FAMS 362: American Cinema of the 1970s
Called a “Decade Under the Influence,” and the “Last Golden Era of American Film,” the 1970s were a wrenching cultural pivot point and an astonishingly rich extended moment in the history of American Cinema. From Vietnam to Watergate, from disco to gas lines to Americans held hostage, from women’s liberation to the beginnings of pay per view and video games, it was a decade of trauma and change. In Hollywood, the long-established order of the studio system collapsed, independent artists were suddenly tolerated and even enabled, and, by decade’s end, corporate-controlled franchises and blockbuster expectations had become the new normal. We will examine memorable American films from the late sixties through the late seventies, and the cultural contexts from which they emerged. Through regular readings, screenings, writings, and discussions, students will learn to treat films as complex texts and interpret cinema as a potent cultural force. FAMS H & CCS HUM/W. Prerequisite: FAMS 101. Andy Smith MW 1:15-4:00 PM, Landis Cinema
FAMS 420: Capstone

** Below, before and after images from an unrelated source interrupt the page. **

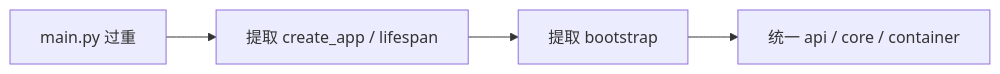
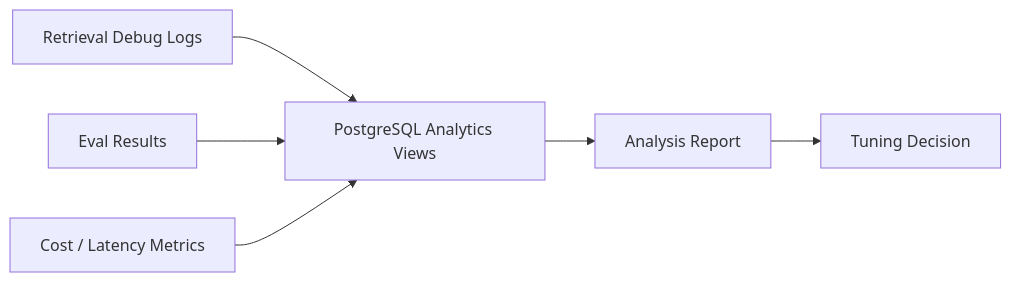
Diagram 18 of 23 in company_target/day1-day20-summary.md (pretextQ/Reminder), drawn with Mermaid before and after one commit. The commit also changed other lines of this file and 4 other files, not shown here.

````diff
--- a/company_target/day1-day20-summary.md
+++ b/company_target/day1-day20-summary.md
@@ -520,6 +567,8 @@
 ```mermaid
 flowchart LR
-    A[main.py 过重] --> B[提取 create_app / lifespan]
-    B --> C[提取 bootstrap]
-    C --> D[统一 api / core / container]
+    A[Retrieval Debug Logs] --> D[PostgreSQL Analytics Views]
+    B[Eval Results] --> D
+    C[Cost / Latency Metrics] --> D
+    D --> E[Analysis Report]
+    E --> F[Tuning Decision]
 ```
````
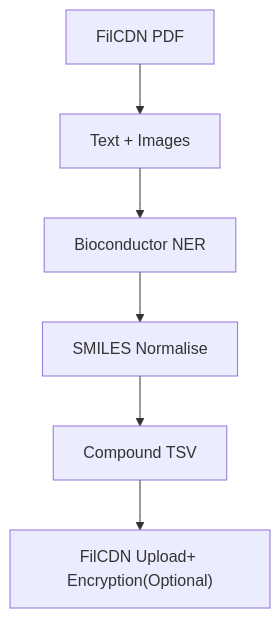
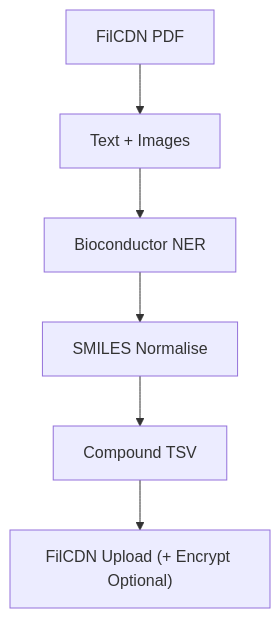
Before and after one commit to KintaGen/.github: the second of 10 diagrams in profile/README.md, drawn with Mermaid. The commit also changed other lines of this file, not shown here.

````diff
--- a/profile/README.md
+++ b/profile/README.md
@@ -62,8 +112,8 @@
 ```mermaid
 graph TD
     A[FilCDN PDF] --> B[Text + Images]
     B --> C[Bioconductor NER]
     C --> D[SMILES Normalise]
     D --> E[Compound TSV]
-    E --> F["FilCDN Upload+ Encryption(Optional)"]
+    E --> F["FilCDN Upload (+ Encrypt Optional)"]
 ```
````
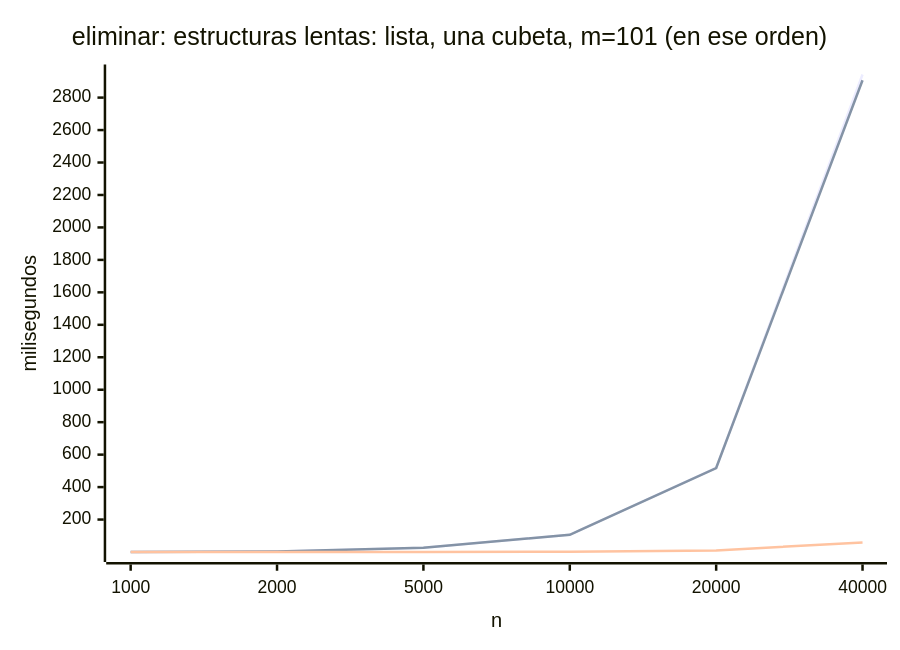
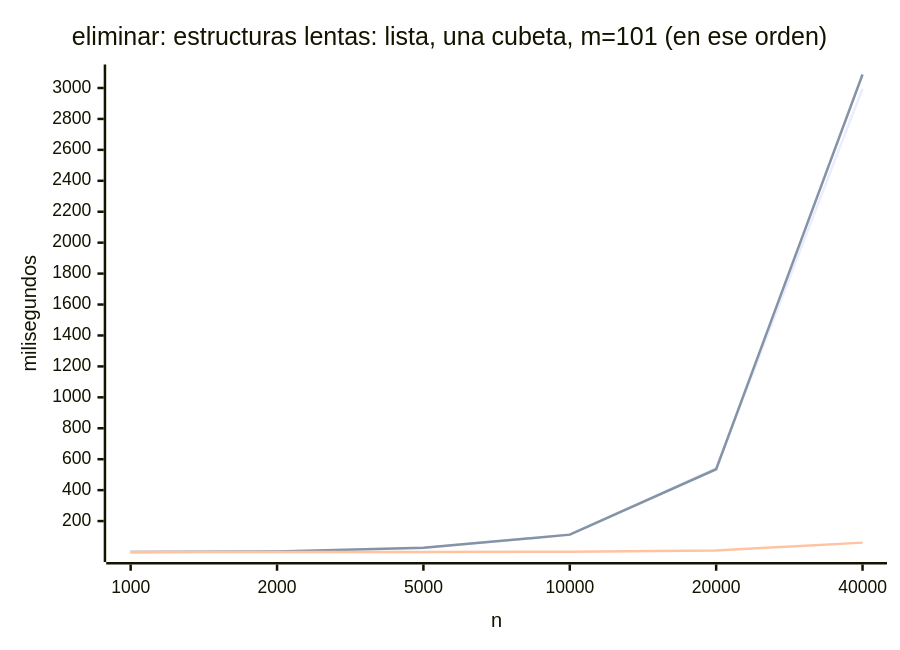
One commit to JuanManuelParedes/estr-2026-2-proyecto changed the third of 4 diagrams in docs/informe-final.md. Above: the diagram before and after it, drawn with Mermaid. The commit also changed other lines of this file and 4 other files, not shown here.

````diff
--- a/docs/informe-final.md
+++ b/docs/informe-final.md
@@ -512,9 +526,9 @@
 ```mermaid
 xychart-beta
   title "eliminar: estructuras lentas: lista, una cubeta, m=101 (en ese orden)"
   x-axis "n" [1000, 2000, 5000, 10000, 20000, 40000]
   y-axis "milisegundos"
-  line [0.729, 3.776, 25.577, 106.270, 518.298, 2942.360]
-  line [0.718, 3.683, 26.180, 106.109, 517.581, 2906.841]
-  line [0.070, 0.147, 0.748, 2.070, 9.913, 58.907]
+  line [0.719, 3.898, 26.636, 112.153, 542.659, 2995.803]
+  line [0.714, 3.712, 27.364, 112.320, 535.382, 3087.214]
+  line [0.070, 0.154, 0.572, 2.106, 10.000, 60.681]
 ```
````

This required course for FAMS majors is a chance for students to synthesize their course of study into one major individual project. The capstone is a workshop-based experience where students design and complete either a critical or creative (or some combination of the two) media project that results in a public presentation of their most advanced work as FAMS majors. CCS W. Open to senior FAMS majors only. Nandini Sikand-Two sections offered: (section 1) M 1:10-4:00 PM & (section 2) W 1:10-4:00 PM, Media 2-248 N. 3rd St.